Data for the task ::

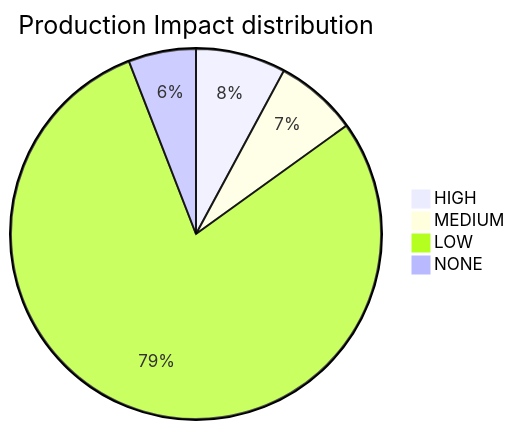
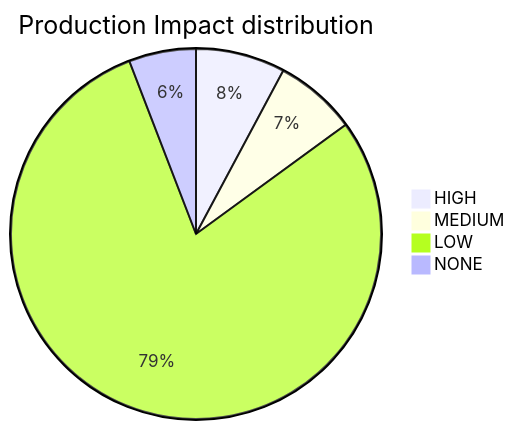
One commit to mikeybeezy/goldenpath-idp-infra changed the diagram in PLATFORM_HEALTH.md. Above: the diagram before and after it, drawn with Mermaid. The commit also changed other lines of this file, not shown here.

````diff
--- a/PLATFORM_HEALTH.md
+++ b/PLATFORM_HEALTH.md
@@ -55,7 +55,7 @@
 ```mermaid
 pie title Production Impact distribution
     "HIGH" : 36
     "MEDIUM" : 33
-    "LOW" : 362
+    "LOW" : 365
     "NONE" : 27
 ```
````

About this task ::
Reproduce every entry exactly, but omit each picture.

Solved exercise ::
One commit to mikeybeezy/goldenpath-idp-infra changed the diagram in PLATFORM_HEALTH.md. Above: the diagram before and after it, drawn with Mermaid. The commit also changed other lines of this file, not shown here.

````diff
--- a/PLATFORM_HEALTH.md
+++ b/PLATFORM_HEALTH.md
@@ -55,7 +55,7 @@
 ```mermaid
 pie title Production Impact distribution
     "HIGH" : 36
     "MEDIUM" : 33
-    "LOW" : 362
+    "LOW" : 365
     "NONE" : 27
 ```
````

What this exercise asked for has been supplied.